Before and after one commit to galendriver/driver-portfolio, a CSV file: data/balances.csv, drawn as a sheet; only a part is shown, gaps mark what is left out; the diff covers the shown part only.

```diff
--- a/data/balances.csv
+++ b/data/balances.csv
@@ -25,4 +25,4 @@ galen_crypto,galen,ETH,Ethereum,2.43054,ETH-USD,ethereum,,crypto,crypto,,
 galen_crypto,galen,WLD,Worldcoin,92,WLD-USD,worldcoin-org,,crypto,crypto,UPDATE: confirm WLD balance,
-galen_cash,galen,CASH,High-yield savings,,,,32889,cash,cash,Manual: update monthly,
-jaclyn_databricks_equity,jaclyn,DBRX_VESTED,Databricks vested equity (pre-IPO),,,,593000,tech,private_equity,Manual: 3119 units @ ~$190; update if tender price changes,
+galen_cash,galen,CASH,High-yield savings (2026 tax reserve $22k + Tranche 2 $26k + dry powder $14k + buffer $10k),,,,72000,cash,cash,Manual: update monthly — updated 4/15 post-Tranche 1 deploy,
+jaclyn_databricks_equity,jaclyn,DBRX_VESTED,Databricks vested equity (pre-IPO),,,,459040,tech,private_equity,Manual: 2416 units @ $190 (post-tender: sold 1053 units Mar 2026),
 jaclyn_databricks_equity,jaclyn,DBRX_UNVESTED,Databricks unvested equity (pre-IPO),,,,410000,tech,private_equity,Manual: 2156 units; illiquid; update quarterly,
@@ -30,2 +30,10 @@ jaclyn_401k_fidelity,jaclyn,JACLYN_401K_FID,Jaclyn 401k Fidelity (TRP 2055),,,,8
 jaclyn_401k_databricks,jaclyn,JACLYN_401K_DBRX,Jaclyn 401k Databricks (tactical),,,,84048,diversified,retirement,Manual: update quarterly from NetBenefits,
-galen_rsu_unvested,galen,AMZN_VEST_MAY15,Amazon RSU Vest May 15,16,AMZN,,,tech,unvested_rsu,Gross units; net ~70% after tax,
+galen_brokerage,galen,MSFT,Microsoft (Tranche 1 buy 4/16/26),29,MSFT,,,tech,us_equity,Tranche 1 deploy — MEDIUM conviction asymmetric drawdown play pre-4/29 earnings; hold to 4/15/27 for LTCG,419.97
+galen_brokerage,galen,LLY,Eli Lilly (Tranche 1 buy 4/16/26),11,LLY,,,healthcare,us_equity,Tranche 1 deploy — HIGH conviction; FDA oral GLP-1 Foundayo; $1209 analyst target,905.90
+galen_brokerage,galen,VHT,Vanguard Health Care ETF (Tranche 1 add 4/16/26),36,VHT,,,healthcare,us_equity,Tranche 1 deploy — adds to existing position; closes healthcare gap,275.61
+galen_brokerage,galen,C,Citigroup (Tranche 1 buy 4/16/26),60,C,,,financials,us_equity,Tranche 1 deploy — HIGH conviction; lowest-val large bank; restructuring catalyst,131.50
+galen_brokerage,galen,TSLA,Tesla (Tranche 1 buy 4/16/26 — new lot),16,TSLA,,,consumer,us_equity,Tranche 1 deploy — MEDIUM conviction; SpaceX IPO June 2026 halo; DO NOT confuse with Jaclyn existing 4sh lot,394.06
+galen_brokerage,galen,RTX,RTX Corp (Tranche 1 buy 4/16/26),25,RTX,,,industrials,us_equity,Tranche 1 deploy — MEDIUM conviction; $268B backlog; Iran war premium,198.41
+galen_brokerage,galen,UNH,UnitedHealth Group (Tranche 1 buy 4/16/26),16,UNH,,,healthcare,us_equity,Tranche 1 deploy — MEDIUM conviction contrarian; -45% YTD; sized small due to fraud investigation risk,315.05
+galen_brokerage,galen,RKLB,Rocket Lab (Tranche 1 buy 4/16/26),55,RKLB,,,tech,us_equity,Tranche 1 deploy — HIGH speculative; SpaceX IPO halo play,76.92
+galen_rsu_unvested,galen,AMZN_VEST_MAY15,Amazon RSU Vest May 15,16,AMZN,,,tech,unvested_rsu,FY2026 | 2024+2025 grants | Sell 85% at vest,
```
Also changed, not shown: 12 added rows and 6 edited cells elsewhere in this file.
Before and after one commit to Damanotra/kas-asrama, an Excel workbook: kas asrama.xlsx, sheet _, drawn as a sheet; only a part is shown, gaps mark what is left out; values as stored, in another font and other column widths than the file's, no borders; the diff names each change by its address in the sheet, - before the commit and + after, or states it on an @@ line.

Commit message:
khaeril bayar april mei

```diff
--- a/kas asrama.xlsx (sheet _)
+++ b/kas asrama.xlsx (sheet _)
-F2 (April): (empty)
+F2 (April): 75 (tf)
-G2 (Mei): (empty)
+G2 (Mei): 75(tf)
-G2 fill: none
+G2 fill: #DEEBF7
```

+ + + +

● **Directions for this task**
Make a faithful copy of every record above.

● **Answer to this task**
Before and after one commit to galendriver/driver-portfolio, a CSV file: data/balances.csv, drawn as a sheet; only a part is shown, gaps mark what is left out; the diff covers the shown part only.

```diff
--- a/data/balances.csv
+++ b/data/balances.csv
@@ -25,4 +25,4 @@ galen_crypto,galen,ETH,Ethereum,2.43054,ETH-USD,ethereum,,crypto,crypto,,
 galen_crypto,galen,WLD,Worldcoin,92,WLD-USD,worldcoin-org,,crypto,crypto,UPDATE: confirm WLD balance,
-galen_cash,galen,CASH,High-yield savings,,,,32889,cash,cash,Manual: update monthly,
-jaclyn_databricks_equity,jaclyn,DBRX_VESTED,Databricks vested equity (pre-IPO),,,,593000,tech,private_equity,Manual: 3119 units @ ~$190; update if tender price changes,
+galen_cash,galen,CASH,High-yield savings (2026 tax reserve $22k + Tranche 2 $26k + dry powder $14k + buffer $10k),,,,72000,cash,cash,Manual: update monthly — updated 4/15 post-Tranche 1 deploy,
+jaclyn_databricks_equity,jaclyn,DBRX_VESTED,Databricks vested equity (pre-IPO),,,,459040,tech,private_equity,Manual: 2416 units @ $190 (post-tender: sold 1053 units Mar 2026),
 jaclyn_databricks_equity,jaclyn,DBRX_UNVESTED,Databricks unvested equity (pre-IPO),,,,410000,tech,private_equity,Manual: 2156 units; illiquid; update quarterly,
@@ -30,2 +30,10 @@ jaclyn_401k_fidelity,jaclyn,JACLYN_401K_FID,Jaclyn 401k Fidelity (TRP 2055),,,,8
 jaclyn_401k_databricks,jaclyn,JACLYN_401K_DBRX,Jaclyn 401k Databricks (tactical),,,,84048,diversified,retirement,Manual: update quarterly from NetBenefits,
-galen_rsu_unvested,galen,AMZN_VEST_MAY15,Amazon RSU Vest May 15,16,AMZN,,,tech,unvested_rsu,Gross units; net ~70% after tax,
+galen_brokerage,galen,MSFT,Microsoft (Tranche 1 buy 4/16/26),29,MSFT,,,tech,us_equity,Tranche 1 deploy — MEDIUM conviction asymmetric drawdown play pre-4/29 earnings; hold to 4/15/27 for LTCG,419.97
+galen_brokerage,galen,LLY,Eli Lilly (Tranche 1 buy 4/16/26),11,LLY,,,healthcare,us_equity,Tranche 1 deploy — HIGH conviction; FDA oral GLP-1 Foundayo; $1209 analyst target,905.90
+galen_brokerage,galen,VHT,Vanguard Health Care ETF (Tranche 1 add 4/16/26),36,VHT,,,healthcare,us_equity,Tranche 1 deploy — adds to existing position; closes healthcare gap,275.61
+galen_brokerage,galen,C,Citigroup (Tranche 1 buy 4/16/26),60,C,,,financials,us_equity,Tranche 1 deploy — HIGH conviction; lowest-val large bank; restructuring catalyst,131.50
+galen_brokerage,galen,TSLA,Tesla (Tranche 1 buy 4/16/26 — new lot),16,TSLA,,,consumer,us_equity,Tranche 1 deploy — MEDIUM conviction; SpaceX IPO June 2026 halo; DO NOT confuse with Jaclyn existing 4sh lot,394.06
+galen_brokerage,galen,RTX,RTX Corp (Tranche 1 buy 4/16/26),25,RTX,,,industrials,us_equity,Tranche 1 deploy — MEDIUM conviction; $268B backlog; Iran war premium,198.41
+galen_brokerage,galen,UNH,UnitedHealth Group (Tranche 1 buy 4/16/26),16,UNH,,,healthcare,us_equity,Tranche 1 deploy — MEDIUM conviction contrarian; -45% YTD; sized small due to fraud investigation risk,315.05
+galen_brokerage,galen,RKLB,Rocket Lab (Tranche 1 buy 4/16/26),55,RKLB,,,tech,us_equity,Tranche 1 deploy — HIGH speculative; SpaceX IPO halo play,76.92
+galen_rsu_unvested,galen,AMZN_VEST_MAY15,Amazon RSU Vest May 15,16,AMZN,,,tech,unvested_rsu,FY2026 | 2024+2025 grants | Sell 85% at vest,
```
Also changed, not shown: 12 added rows and 6 edited cells elsewhere in this file.
Before and after one commit to Damanotra/kas-asrama, an Excel workbook: kas asrama.xlsx, sheet _, drawn as a sheet; only a part is shown, gaps mark what is left out; values as stored, in another font and other column widths than the file's, no borders; the diff names each change by its address in the sheet, - before the commit and + after, or states it on an @@ line.

Commit message:
khaeril bayar april mei

```diff
--- a/kas asrama.xlsx (sheet _)
+++ b/kas asrama.xlsx (sheet _)
-F2 (April): (empty)
+F2 (April): 75 (tf)
-G2 (Mei): (empty)
+G2 (Mei): 75(tf)
-G2 fill: none
+G2 fill: #DEEBF7
```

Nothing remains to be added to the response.